At the moment, he is focused on expanding his repertoire to pendants, chandeliers and floor lamps. As always, function is on his mind when experimenting, something that reinforces his joy in the craft of making. After all, he says, using clay is “a real childlike experience. It’s just play.” —Elizabeth Fazzare
Elisa Uberti is a French designer whose forte is mixing lights with ceramics. Her signature lamps are sculptures first and functional lighting pieces second. Uberti’s practice focuses on the entire form of a piece, whether that be one of her ceramic lamps or one of the never-before-seen chairs she plans on firing soon. A cardinal inspiration for Uberti is 20th-century sculptor André Borderie and his designs of the fifties and sixties. She shapes her vision while keeping the organic architecture of the seventies in mind as well. These influences are on full display with her household lighting fixtures that are meant to feel like small illuminating dwellings in their own right. These “small protective houses” are made of white, red and black chamotte, cooked at different temperatures depending on Uberti’s desired color. They not only intimately brighten rooms, but highlight the distinctly organic and soft nature of ceramic.

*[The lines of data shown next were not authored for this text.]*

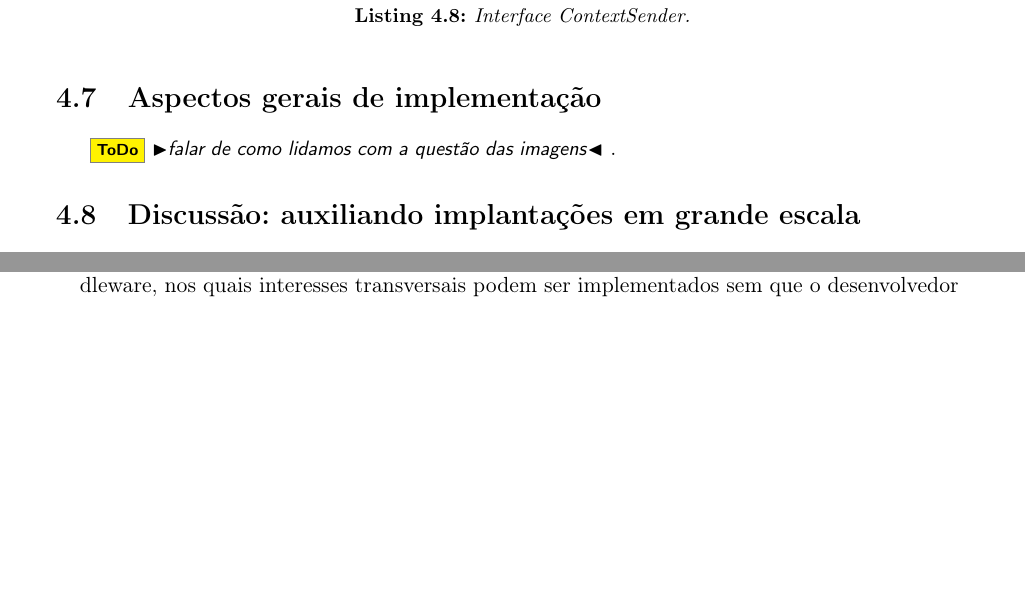
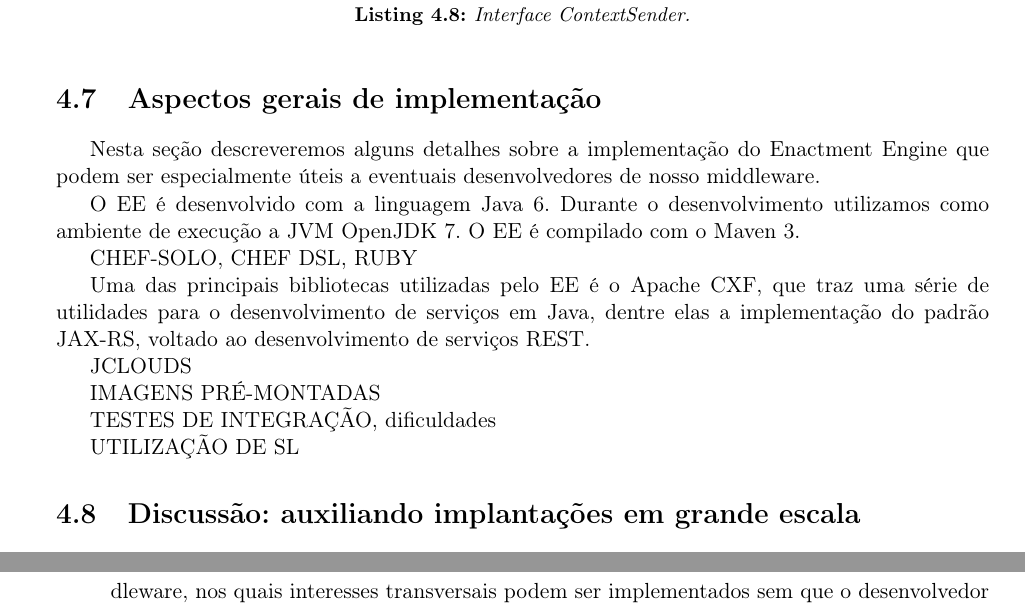
Before and after one commit to leonardofl/ee_dissertacao, a LaTeX thesis (tex/dissertacao.tex, which reads tex/cap-solucao.tex): two parts of pages 46 and 47 of 61 before the commit and two parts of pages 46 and 48 of 61 after it, joined at a grey line, cut so that both start at the same text, the shorter picture padded with empty space. Compiled offline with pdfLaTeX.

Commit message:
rascunhando aspectos de implementação

```diff
--- a/tex/cap-solucao.tex
+++ b/tex/cap-solucao.tex
@@ -475,7 +475,25 @@ public interface ContextSender {
 
 \section{Aspectos gerais de implementação}
 
-\todo{falar de como lidamos com a questão das imagens}.
+Nesta seção descreveremos alguns detalhes sobre a implementação do \ee que podem ser especialmente úteis
+a eventuais desenvolvedores de nosso middleware.
+
+O EE é desenvolvido com a linguagem Java 6. Durante o desenvolvimento utilizamos como ambiente de execução
+a JVM OpenJDK 7. O EE é compilado com o Maven 3.
+
+CHEF-SOLO, CHEF DSL, RUBY
+
+Uma das principais bibliotecas utilizadas pelo EE é o Apache CXF,
+que traz uma série de utilidades para o desenvolvimento de serviços em Java,
+dentre elas a implementação do padrão JAX-RS, voltado ao desenvolvimento de serviços REST.
+
+JCLOUDS
+
+IMAGENS PRÉ-MONTADAS
+
+TESTES DE INTEGRAÇÃO, dificuldades
+
+UTILIZAÇÃO DE SL
 
 \section{Discussão: auxiliando implantações em grande escala}
 
```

Uberti began sculpting when she was expecting her second child. Being on the brink of motherhood unmistakably informed the rounder and more “heartwarming” shapes reflected in her pieces. This was just the initial flame that ignited Uberti’s passion for rounded edges in organic architecture, exploring the idea of comfort in a round universe, similar to the “womb of the mother.” Currently, her lamps are exhibited at the Galerie Philia in Walker Tower in New York City and she has an exclusive lamp in preparation for Collectible in Brussels in May. She is also gearing up for a solo show at the end of the year in Antwerp in the am designs gallery. While Uberti has become renowned for her organic, contemporary lighting fixtures, designs with new shapes and new household furnishings are ready to bake. —Rebecca Aaron
Andy Harman is in fact not a lighting designer; he is a set designer and sculptor who happens to work with lights. Harman takes the role that lighting and lights play in conventional photography and flips it on its head. Lights are usually offset and used to set a photograph’s environment; Harman, on the other hand, has them in frame, on set, as part of the photograph’s environment.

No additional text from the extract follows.